BEGIN Exercise data

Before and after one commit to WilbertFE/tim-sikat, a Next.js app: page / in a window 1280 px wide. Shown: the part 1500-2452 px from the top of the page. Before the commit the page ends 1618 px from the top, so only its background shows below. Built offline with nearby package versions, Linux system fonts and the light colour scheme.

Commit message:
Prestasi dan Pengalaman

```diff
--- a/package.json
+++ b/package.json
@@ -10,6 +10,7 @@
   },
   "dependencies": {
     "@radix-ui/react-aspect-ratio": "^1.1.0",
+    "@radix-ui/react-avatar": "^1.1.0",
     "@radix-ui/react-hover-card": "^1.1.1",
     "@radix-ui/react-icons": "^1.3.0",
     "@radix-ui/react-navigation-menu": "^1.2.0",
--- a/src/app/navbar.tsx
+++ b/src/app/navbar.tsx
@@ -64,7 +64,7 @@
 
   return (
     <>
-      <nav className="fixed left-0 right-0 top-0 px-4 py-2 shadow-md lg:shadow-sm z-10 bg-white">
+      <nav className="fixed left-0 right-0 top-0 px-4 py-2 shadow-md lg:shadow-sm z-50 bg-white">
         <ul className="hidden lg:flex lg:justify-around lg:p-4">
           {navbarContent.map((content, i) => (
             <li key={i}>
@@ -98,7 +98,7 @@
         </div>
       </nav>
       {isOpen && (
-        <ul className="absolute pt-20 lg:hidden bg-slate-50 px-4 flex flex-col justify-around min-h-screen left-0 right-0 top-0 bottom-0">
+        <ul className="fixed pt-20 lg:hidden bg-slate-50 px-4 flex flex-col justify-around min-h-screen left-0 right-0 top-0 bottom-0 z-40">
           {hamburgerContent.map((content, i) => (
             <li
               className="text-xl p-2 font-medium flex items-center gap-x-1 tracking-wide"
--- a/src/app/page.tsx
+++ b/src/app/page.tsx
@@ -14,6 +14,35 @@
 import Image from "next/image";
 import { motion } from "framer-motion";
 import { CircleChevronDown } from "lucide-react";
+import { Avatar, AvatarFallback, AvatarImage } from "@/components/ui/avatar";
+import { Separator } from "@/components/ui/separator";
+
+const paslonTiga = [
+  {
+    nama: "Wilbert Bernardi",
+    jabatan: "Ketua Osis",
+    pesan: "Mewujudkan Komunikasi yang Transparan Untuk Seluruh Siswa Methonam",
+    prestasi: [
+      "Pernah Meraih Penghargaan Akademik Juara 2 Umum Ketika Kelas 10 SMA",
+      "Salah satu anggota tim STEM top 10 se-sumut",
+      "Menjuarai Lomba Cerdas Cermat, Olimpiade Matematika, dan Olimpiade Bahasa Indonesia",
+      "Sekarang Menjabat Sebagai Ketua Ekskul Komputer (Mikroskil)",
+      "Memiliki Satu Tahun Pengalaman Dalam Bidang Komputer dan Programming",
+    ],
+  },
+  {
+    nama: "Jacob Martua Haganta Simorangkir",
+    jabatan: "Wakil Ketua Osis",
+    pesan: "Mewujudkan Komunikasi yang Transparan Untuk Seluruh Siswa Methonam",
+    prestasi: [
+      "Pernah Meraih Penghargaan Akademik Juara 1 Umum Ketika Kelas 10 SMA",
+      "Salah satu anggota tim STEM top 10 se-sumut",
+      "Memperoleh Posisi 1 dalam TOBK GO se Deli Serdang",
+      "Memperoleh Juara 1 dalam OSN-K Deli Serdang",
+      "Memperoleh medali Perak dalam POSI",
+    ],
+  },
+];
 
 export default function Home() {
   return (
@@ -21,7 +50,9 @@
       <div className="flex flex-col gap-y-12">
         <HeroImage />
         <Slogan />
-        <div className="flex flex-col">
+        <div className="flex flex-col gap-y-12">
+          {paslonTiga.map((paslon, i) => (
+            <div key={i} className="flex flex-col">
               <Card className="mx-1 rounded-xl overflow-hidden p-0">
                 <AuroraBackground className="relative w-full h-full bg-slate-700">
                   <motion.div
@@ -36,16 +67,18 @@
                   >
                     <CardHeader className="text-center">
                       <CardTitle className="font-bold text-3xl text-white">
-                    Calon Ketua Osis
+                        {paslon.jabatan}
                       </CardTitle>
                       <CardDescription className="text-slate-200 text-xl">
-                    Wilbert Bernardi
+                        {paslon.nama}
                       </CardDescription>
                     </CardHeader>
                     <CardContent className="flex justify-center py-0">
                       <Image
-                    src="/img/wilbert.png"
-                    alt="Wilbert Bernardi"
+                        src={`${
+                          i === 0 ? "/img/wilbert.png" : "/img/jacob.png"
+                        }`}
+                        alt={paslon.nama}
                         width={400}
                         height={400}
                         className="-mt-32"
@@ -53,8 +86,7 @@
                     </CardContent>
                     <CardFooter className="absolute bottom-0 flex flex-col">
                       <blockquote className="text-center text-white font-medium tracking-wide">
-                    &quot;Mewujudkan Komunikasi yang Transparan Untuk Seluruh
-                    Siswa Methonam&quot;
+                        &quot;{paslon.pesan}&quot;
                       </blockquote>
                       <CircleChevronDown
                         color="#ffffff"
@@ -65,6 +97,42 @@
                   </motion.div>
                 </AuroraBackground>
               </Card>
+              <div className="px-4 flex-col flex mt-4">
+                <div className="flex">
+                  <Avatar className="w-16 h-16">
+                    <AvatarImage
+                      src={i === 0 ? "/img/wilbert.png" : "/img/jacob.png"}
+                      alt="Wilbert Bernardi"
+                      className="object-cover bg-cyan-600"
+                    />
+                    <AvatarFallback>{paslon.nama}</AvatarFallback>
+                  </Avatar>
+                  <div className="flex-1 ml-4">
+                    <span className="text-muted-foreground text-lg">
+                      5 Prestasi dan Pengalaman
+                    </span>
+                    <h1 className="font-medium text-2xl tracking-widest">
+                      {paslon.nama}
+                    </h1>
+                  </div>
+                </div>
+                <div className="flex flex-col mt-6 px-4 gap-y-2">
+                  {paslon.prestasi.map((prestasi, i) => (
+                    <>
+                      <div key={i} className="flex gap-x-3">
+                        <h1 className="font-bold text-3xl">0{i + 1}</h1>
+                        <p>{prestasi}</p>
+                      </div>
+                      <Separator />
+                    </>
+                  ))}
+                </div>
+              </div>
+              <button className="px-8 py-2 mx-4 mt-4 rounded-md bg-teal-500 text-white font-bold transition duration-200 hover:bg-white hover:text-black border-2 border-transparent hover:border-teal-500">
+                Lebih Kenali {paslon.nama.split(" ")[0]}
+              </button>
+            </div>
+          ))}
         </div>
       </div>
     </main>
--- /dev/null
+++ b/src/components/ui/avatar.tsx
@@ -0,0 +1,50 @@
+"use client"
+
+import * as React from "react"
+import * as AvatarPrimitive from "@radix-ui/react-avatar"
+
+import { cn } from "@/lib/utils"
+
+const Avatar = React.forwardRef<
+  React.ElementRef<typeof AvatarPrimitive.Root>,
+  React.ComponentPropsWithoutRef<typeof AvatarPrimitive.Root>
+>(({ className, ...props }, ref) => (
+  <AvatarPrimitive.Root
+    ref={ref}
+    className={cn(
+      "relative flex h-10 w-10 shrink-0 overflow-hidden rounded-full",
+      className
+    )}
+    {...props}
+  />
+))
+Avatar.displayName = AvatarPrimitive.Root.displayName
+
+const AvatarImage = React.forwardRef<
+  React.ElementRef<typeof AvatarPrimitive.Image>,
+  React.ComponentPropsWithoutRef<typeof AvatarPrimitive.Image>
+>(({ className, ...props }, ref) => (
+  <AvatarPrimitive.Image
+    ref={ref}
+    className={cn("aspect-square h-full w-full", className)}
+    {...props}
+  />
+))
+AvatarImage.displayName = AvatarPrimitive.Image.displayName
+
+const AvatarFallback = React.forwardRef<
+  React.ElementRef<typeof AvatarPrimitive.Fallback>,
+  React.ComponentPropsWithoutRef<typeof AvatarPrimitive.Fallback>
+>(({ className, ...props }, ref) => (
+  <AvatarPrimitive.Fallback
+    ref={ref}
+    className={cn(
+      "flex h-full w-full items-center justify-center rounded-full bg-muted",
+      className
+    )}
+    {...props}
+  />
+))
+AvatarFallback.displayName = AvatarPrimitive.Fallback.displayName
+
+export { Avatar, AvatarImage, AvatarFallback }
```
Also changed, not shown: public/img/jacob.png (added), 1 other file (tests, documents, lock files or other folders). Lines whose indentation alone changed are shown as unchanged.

END Exercise data

• [Exercise]
Among the lines above, return those that hold the word "medium".

• [Task result]
               className="text-xl p-2 font-medium flex items-center gap-x-1 tracking-wide"
                       <blockquote className="text-center text-white font-medium tracking-wide">
+                    <h1 className="font-medium text-2xl tracking-widest">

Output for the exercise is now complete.